As a journalist, Lisa Krieger said she must appeal to her readers' emotions and tell a captivating story. But, she also explains carefully what the evidence she's reporting does — and does not — show, so that readers can put the information in the appropriate context. "I trust the reader," she said.
Respecting a reader's ability to understand scientific information is not the same as overloading them with data, Krieger said. Diffenbaugh agreed, noting that scientists have a "reflexive" tendency to give a highly detailed response when asked about what they found in their latest study. But, a simpler answer that addresses what is known in the field more broadly is usually more helpful, he said.
One thing that Krieger's readers and editors do need, which scientists can be reluctant to provide, is information about how new scientific evidence will impact citizens' lives. It is often difficult for scientists to speculate on how quickly a new discovery may translate into practical benefits for the general public, Krieger acknowledged. But, she asked scientists to work with her, because an editor's decision about whether to publish a story can hinge on having that sort of information.
Cooperation between scientists and journalists can also help accelerate the process by which public audiences come to accept scientific evidence, Jamieson said. For example, the now-discredited study that linked vaccines with autism remained in the scientific literature for 12 years before it was retracted. During that time, reporters continued to cite the study, and today a measles outbreak that began in Disneyland continues to spread. "It took until measles outbreak for [the journalistic community] to realize that to lay down a memory trace of a finding as it is articulated and then have to put the correction on top, that's not the way to do it," Jamieson said.
On the other hand, journalists also played an essential role in the investigation that eventually led to the study's retraction, she noted, calling for more cooperation between scientists and journalists.
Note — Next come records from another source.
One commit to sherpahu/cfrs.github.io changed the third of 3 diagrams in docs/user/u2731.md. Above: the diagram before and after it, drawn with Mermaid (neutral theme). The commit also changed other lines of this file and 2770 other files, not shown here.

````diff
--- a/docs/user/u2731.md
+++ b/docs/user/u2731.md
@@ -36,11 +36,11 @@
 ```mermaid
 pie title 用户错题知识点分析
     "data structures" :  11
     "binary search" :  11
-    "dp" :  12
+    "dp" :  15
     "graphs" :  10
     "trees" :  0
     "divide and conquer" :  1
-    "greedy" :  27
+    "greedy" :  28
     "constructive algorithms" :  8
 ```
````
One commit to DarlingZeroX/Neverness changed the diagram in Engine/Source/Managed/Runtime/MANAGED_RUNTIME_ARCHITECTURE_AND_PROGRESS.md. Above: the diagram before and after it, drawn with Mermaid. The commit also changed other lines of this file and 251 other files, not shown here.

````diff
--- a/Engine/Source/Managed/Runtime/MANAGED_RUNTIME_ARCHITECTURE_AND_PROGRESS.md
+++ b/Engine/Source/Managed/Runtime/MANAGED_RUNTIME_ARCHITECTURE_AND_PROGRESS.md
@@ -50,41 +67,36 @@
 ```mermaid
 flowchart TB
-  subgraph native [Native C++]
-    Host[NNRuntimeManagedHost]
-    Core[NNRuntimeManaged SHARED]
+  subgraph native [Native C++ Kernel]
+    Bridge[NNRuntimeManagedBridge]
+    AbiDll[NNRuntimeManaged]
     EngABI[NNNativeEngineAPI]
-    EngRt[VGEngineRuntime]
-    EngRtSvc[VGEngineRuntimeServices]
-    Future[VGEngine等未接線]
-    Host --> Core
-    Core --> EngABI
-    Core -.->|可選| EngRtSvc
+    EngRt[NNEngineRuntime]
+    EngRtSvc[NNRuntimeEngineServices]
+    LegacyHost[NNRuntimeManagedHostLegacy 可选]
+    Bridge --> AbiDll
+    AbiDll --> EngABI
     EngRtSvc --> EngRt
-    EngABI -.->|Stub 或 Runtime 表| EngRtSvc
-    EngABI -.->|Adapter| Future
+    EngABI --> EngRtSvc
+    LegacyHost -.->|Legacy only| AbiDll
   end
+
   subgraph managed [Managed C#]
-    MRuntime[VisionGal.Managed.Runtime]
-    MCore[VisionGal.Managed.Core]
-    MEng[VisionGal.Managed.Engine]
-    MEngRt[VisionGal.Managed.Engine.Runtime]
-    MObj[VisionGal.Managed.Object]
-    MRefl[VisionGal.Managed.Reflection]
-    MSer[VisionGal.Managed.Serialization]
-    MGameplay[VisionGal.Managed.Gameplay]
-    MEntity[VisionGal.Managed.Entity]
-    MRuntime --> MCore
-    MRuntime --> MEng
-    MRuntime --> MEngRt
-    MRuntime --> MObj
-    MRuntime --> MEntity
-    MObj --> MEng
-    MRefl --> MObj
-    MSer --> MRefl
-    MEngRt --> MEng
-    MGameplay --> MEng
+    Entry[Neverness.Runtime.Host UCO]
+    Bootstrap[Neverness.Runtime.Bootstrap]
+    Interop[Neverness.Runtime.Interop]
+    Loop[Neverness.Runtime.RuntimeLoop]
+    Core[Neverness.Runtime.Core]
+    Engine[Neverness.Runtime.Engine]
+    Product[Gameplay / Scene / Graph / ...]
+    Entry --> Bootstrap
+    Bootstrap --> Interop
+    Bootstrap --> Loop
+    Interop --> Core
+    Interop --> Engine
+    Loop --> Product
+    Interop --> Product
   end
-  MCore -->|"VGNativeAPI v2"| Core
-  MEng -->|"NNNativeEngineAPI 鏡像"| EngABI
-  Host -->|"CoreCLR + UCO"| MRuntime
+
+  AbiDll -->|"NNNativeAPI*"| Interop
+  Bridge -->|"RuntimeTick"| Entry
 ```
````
"To the extent that scientists work with the journalistic community and honor it when it finds flaws in scientific practice instead of becoming defensive, we will increase the likelihood that evidence is honored."